──────── Provided entries

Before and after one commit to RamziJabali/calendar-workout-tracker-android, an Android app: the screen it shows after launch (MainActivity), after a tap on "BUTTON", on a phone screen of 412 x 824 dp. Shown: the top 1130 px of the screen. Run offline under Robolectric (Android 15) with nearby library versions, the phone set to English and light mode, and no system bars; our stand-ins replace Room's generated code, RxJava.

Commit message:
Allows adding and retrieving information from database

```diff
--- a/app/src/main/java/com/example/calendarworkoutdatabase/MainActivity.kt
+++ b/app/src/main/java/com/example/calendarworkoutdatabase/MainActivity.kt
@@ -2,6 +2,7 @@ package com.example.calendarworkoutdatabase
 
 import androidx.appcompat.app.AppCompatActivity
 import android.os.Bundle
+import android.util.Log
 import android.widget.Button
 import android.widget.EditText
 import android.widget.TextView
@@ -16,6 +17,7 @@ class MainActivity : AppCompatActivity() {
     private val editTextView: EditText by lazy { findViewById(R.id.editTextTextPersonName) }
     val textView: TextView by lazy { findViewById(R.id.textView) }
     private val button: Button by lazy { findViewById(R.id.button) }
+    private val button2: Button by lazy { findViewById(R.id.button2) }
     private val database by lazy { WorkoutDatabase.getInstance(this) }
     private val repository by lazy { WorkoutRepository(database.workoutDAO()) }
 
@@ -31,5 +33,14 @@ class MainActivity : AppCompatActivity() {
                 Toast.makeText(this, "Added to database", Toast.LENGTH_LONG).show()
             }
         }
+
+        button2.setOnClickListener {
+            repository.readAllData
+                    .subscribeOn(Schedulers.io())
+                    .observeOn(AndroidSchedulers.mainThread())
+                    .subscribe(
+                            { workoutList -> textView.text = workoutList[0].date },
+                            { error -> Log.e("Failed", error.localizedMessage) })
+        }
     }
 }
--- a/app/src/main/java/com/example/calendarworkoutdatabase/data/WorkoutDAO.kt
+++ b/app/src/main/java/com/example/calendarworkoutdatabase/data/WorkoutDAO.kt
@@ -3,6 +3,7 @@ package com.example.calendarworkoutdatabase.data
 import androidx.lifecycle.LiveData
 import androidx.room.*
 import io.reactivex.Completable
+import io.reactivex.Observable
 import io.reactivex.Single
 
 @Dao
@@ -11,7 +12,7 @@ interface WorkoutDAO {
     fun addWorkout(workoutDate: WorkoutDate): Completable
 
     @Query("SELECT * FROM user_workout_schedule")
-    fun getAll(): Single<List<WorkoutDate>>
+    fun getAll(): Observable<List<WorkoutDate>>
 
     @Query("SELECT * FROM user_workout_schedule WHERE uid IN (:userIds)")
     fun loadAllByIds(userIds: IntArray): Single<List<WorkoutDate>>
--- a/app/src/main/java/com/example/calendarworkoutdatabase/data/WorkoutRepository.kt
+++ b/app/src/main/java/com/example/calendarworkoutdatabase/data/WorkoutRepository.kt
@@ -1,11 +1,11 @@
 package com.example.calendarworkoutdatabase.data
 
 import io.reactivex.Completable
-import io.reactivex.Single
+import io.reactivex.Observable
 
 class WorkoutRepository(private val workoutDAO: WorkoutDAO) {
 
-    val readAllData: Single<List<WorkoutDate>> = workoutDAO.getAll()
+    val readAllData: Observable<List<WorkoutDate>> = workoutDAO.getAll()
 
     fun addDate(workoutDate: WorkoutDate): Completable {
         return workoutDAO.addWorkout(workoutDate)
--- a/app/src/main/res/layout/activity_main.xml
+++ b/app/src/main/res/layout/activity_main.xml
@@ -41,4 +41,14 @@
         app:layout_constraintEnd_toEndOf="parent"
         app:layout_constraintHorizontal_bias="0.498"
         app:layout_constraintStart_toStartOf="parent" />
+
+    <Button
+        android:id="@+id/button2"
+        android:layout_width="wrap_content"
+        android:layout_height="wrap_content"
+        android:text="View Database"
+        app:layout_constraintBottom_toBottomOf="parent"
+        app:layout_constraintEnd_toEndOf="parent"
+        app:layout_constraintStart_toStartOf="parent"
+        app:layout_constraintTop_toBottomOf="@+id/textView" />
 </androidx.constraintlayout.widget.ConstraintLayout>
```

────────────────

What is being asked: What lines in the entries contain "class"? Report each one by copying it.

Solution:
@@ -16,6 +17,7 @@ class MainActivity : AppCompatActivity() {
@@ -31,5 +33,14 @@ class MainActivity : AppCompatActivity() {
 class WorkoutRepository(private val workoutDAO: WorkoutDAO) {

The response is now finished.